Unlike Palo Alto, Los Altos has experienced a significant decline in supply. The number of new Los Altos listings has dropped by approximately 14 percent in the first quarter of 2016 compared with the same period last year. Listings there are being sold faster, within an average of 11 days this year versus 14 days last year, while the median home price has stayed almost flat, down slightly more than 1 percent, at $2.64 million.
One reason the median home price did not increase in spite of the lower supply has been that there have been fewer transactions in the premium North Los Altos area. In fact, North Los Altos may have become the most competitive high-end sub-neighborhood in the Midpeninsula so far this year. Those buyers with a more than 3-million-dollar budget who shifted from Palo Alto to North Los Altos, expecting less competition, only found themselves trapped in accelerated bidding wars.
Menlo Park, especially central Menlo Park, has gained popularity. Despite a nearly 7 percent increase in inventory in the city as a whole, both the median home price and the sold-price-per-square-foot of living area have increased in the first quarter of this year compared with last year. The median home price for Menlo Park has reached $1.96 million. Many listings in Central Menlo Park offer large lots, updated homes and convenient locations.
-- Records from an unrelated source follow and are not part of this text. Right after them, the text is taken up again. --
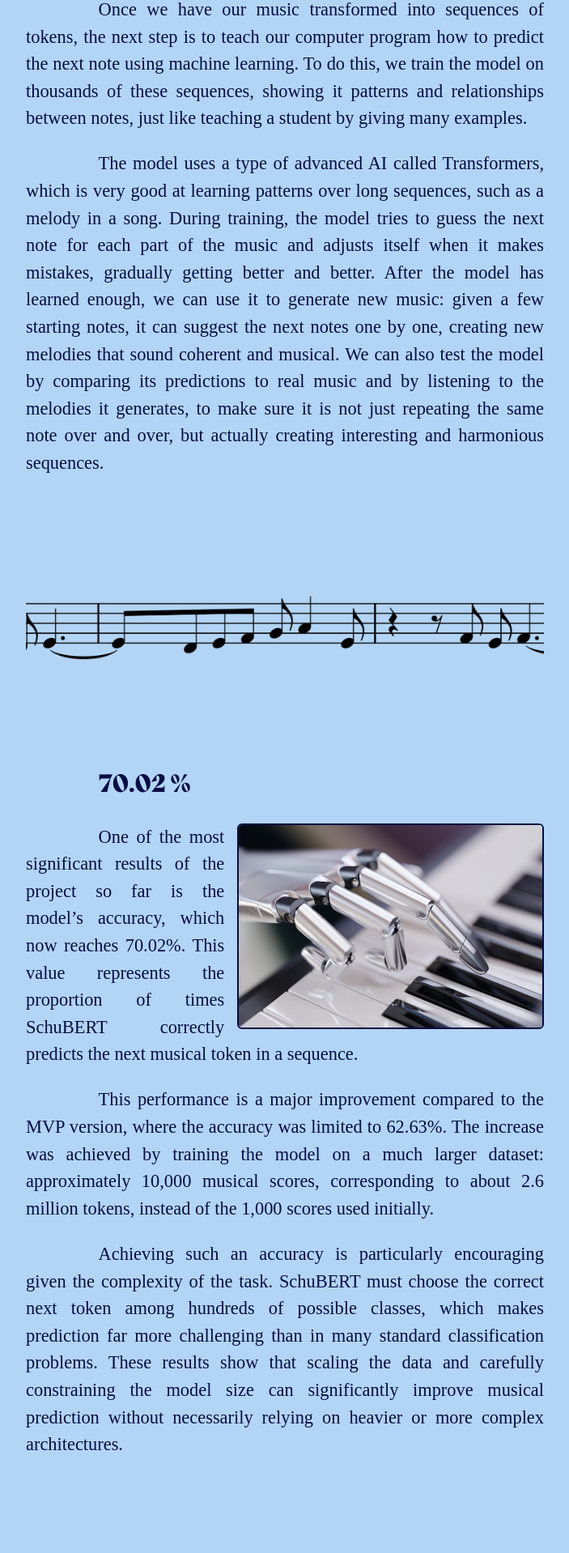
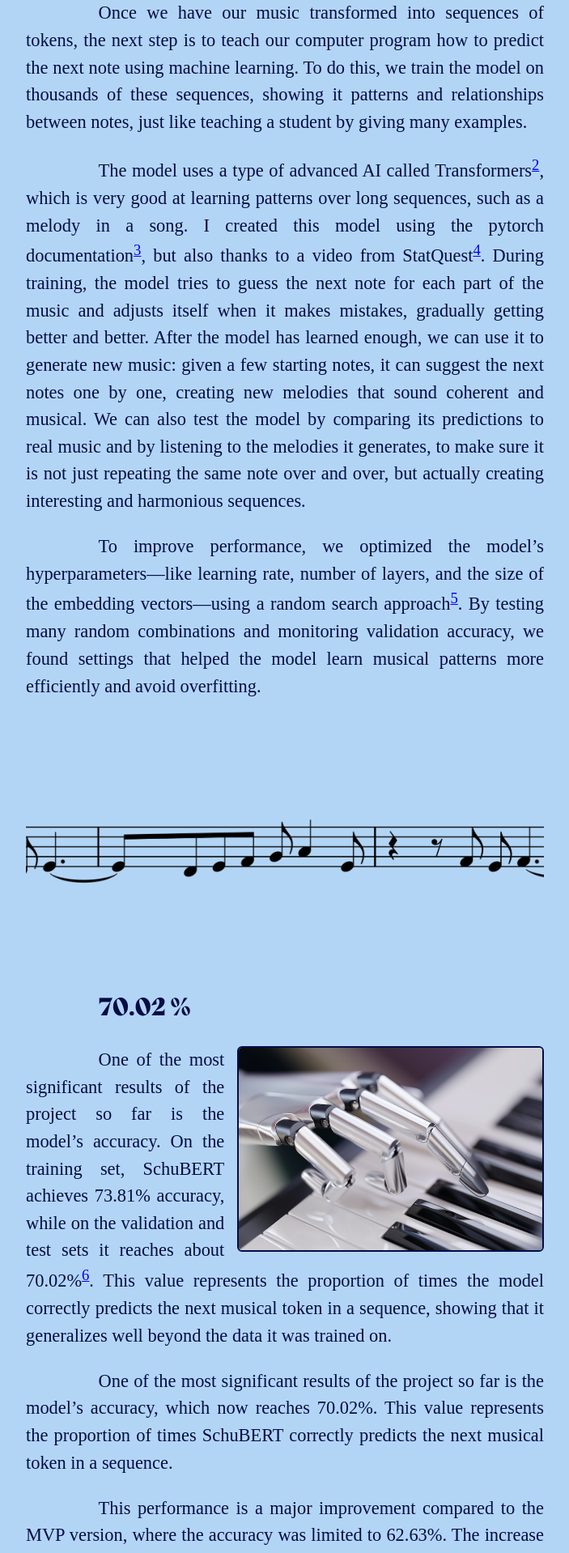
Before and after one commit to lazarvb/schubert2, a Flask app: page / in a window 1280 px wide. Shown: the part 3352-5270 px from the top of the page at 81% size, without its empty margins (288-991 px from the left). Run offline with Flask 3, Linux system fonts and the light colour scheme; some web fonts are replaced.

Commit message:
Revise homepage HTML structure and content
Updated the homepage HTML structure and content, improving layout and information presentation.

```diff
--- a/templates/homepage.html
+++ b/templates/homepage.html
@@ -1,4 +1,4 @@
-<!DOCTYPE html>
+<!doctype html>
 <html lang="fr">
     <head>
         <meta charset="UTF-8" />
@@ -144,8 +144,10 @@
                         To teach our computer program to understand and create
                         music using machine learning, we need lots of example
                         songs. For this, we use a huge free collection of sheet
-                        music called the PDMX database, which has over 250 000
-                        pieces of music from the MuseScore platform.
+                        music called the PDMX database<sup id="ref1"
+                            ><a href="#fn1">1</a></sup
+                        >, which has over 250 000 pieces of music from the
+                        MuseScore platform.
                     </p>
                     <p>
                         With a selected part of all these pieces, we convert
@@ -189,19 +191,35 @@
                     </p>
                     <p>
                         The model uses a type of advanced AI called
-                        Transformers, which is very good at learning patterns
-                        over long sequences, such as a melody in a song. During
-                        training, the model tries to guess the next note for
-                        each part of the music and adjusts itself when it makes
-                        mistakes, gradually getting better and better. After the
-                        model has learned enough, we can use it to generate new
-                        music: given a few starting notes, it can suggest the
-                        next notes one by one, creating new melodies that sound
-                        coherent and musical. We can also test the model by
-                        comparing its predictions to real music and by listening
-                        to the melodies it generates, to make sure it is not
-                        just repeating the same note over and over, but actually
-                        creating interesting and harmonious sequences.
+                        Transformers<sup id="ref2"><a href="#fn2">2</a></sup
+                        >, which is very good at learning patterns over long
+                        sequences, such as a melody in a song. I created this
+                        model using the pytorch documentation<sup id="ref3"
+                            ><a href="#fn3">3</a></sup
+                        >, but also thanks to a video from StatQuest<sup
+                            id="ref4"
+                            ><a href="#fn4">4</a></sup
+                        >. During training, the model tries to guess the next
+                        note for each part of the music and adjusts itself when
+                        it makes mistakes, gradually getting better and better.
+                        After the model has learned enough, we can use it to
+                        generate new music: given a few starting notes, it can
+                        suggest the next notes one by one, creating new melodies
+                        that sound coherent and musical. We can also test the
+                        model by comparing its predictions to real music and by
+                        listening to the melodies it generates, to make sure it
+                        is not just repeating the same note over and over, but
+                        actually creating interesting and harmonious sequences.
+                    </p>
+                    <p>
+                        To improve performance, we optimized the model’s
+                        hyperparameters—like learning rate, number of layers,
+                        and the size of the embedding vectors—using a random
+                        search approach<sup id="ref5"><a href="#fn5">5</a></sup
+                        >. By testing many random combinations and monitoring
+                        validation accuracy, we found settings that helped the
+                        model learn musical patterns more efficiently and avoid
+                        overfitting.
                     </p>
                 </div>
             </div>
@@ -218,6 +236,19 @@
                         alt="schubert"
                         class="float-img"
                     />
+                    <p>
+                        One of the most significant results of the project so
+                        far is the model’s accuracy. On the training set,
+                        SchuBERT achieves 73.81% accuracy, while on the
+                        validation and test sets it reaches about 70.02%<sup
+                            id="ref6"
+                            ><a href="#fn6">6</a></sup
+                        >. This value represents the proportion of times the
+                        model correctly predicts the next musical token in a
+                        sequence, showing that it generalizes well beyond the
+                        data it was trained on.
+                    </p>
+
                     <p>
                         One of the most significant results of the project so
                         far is the model’s accuracy, which now reaches 70.02%.
@@ -246,6 +277,66 @@
                 </div>
             </div>
         </div>
+        <div class="content">
+            <hr />
+            <ol>
+                <li id="fn1">
+                    Long, P., Novack, Z., Berg-Kirkpatrick, T., & McAuley, J.
+                    (2025, April). PDMX: A Large-Scale Public Domain MusicXML
+                    Dataset for Symbolic Music Processing. In ICASSP 2025-2025
+                    IEEE International Conference on Acoustics, Speech and
+                    Signal Processing (ICASSP) (pp. 1-5). IEEE.
+                    <a href="#ref1" title="Go back">↩</a>
+                </li>
+                <li id="fn2">
+                    Vaswani, A., Shazeer, N., et al., (2017). Attention is all
+                    you need. Advances in neural information processing systems,
+                    30.
+                    <a href="#ref2" title="Go back">↩</a>
+                </li>
+                <li id="fn3">
+                    PyTorch documentation,
+                    <a
+                        href="https://docs.pytorch.org/docs/stable/index.html"
+                        target="_blank"
+                    >
+                        https://docs.pytorch.org/docs/stable/index.html
+                    </a>
+                    (accessed on 01/01/2026)
+                    <a href="#ref3" title="Go back">↩</a>
+                </li>
+                <li id="fn4">
+                    Statquest, Coding a ChatGPT Like Transformer From Scratch in
+                    PyTorch,
+                    <a
+                        href="https://www.youtube.com/watch?v=C9QSpl5nmrY"
+                        target="_blank"
+                    >
+                        https://www.youtube.com/watch?v=C9QSpl5nmrY
+                    </a>
+                    (accessed on 01/01/2026)
+                    <a href="#ref4" title="Go back">↩</a>
+                </li>
+
+                <li id="fn5">
+                    Bergstra, J., & Bengio, Y. (2012). Random search for
+                    hyper-parameter optimization. The journal of machine
+                    learning research, 13(1), 281-305.
+                    <a href="#ref5" title="Go back">↩</a>
+                </li>
+                <li id="fn6">
+                    Accuracy results per dataset:
+                    <pre>
+Set     Loss        Accuracy (%)
+train   0.864243    73.814200
+val     0.997157    70.020117
+test    0.998782    70.023848
+    </pre
+                    >
+                    <a href="#ref6" title="Go back">↩</a>
+                </li>
+            </ol>
+        </div>
         <footer>
             <div class="header-box">
                 <p>
```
Further to the south, Mountain View and Sunnyvale have continued to see strong demands from first-time home buyers. Mountain View and Sunnyvale have always been more active in number of transactions than Palo Alto, Los Altos and Menlo Park. In the first quarter this year, despite a 26 percent increase in new listings, the median home price in Mountain View has climbed to $1.35 million, up 15 percent year on year. Sunnyvale has seen the same trend with a 22 percent increase in new listings, and a 7 percent increase in the median home price versus the same period last year.
The multi-million-dollar question is whether Palo Alto serves as a leading indicator toward a down cycle of the overall real estate market in the Bay Area. From a long-term cyclical point of view, the answer is likely yes. However, there are lots of moving parts to the market. The supply and demand of real estate are also very much affected by life events that are not predictable. The value-add of a real estate professional is then largely to help clients understand the change of the market, and set expectations accordingly.